PROVIDED ENTRIES:

-.-.-

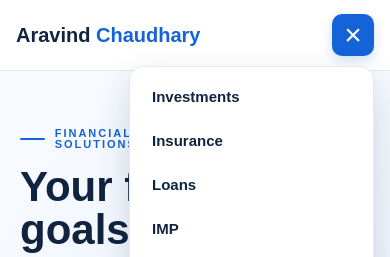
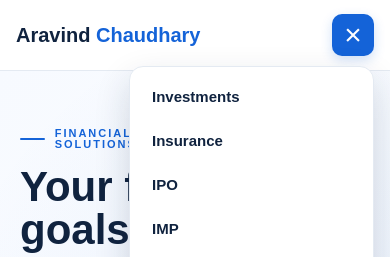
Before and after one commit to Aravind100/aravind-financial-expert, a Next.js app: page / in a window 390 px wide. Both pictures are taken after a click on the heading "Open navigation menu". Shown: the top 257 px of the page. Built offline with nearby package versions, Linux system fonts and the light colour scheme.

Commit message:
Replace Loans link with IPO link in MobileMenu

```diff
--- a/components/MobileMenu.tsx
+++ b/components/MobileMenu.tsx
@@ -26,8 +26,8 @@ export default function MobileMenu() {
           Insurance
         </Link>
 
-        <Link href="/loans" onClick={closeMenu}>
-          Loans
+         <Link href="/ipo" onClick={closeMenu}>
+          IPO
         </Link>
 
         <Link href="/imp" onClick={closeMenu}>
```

-.-.-

PROBLEM DESCRIPTION: Would you filter the records and copy out each line containing "closeMenu"?

ANSWER AREA:
-        <Link href="/loans" onClick={closeMenu}>
+         <Link href="/ipo" onClick={closeMenu}>
         <Link href="/imp" onClick={closeMenu}>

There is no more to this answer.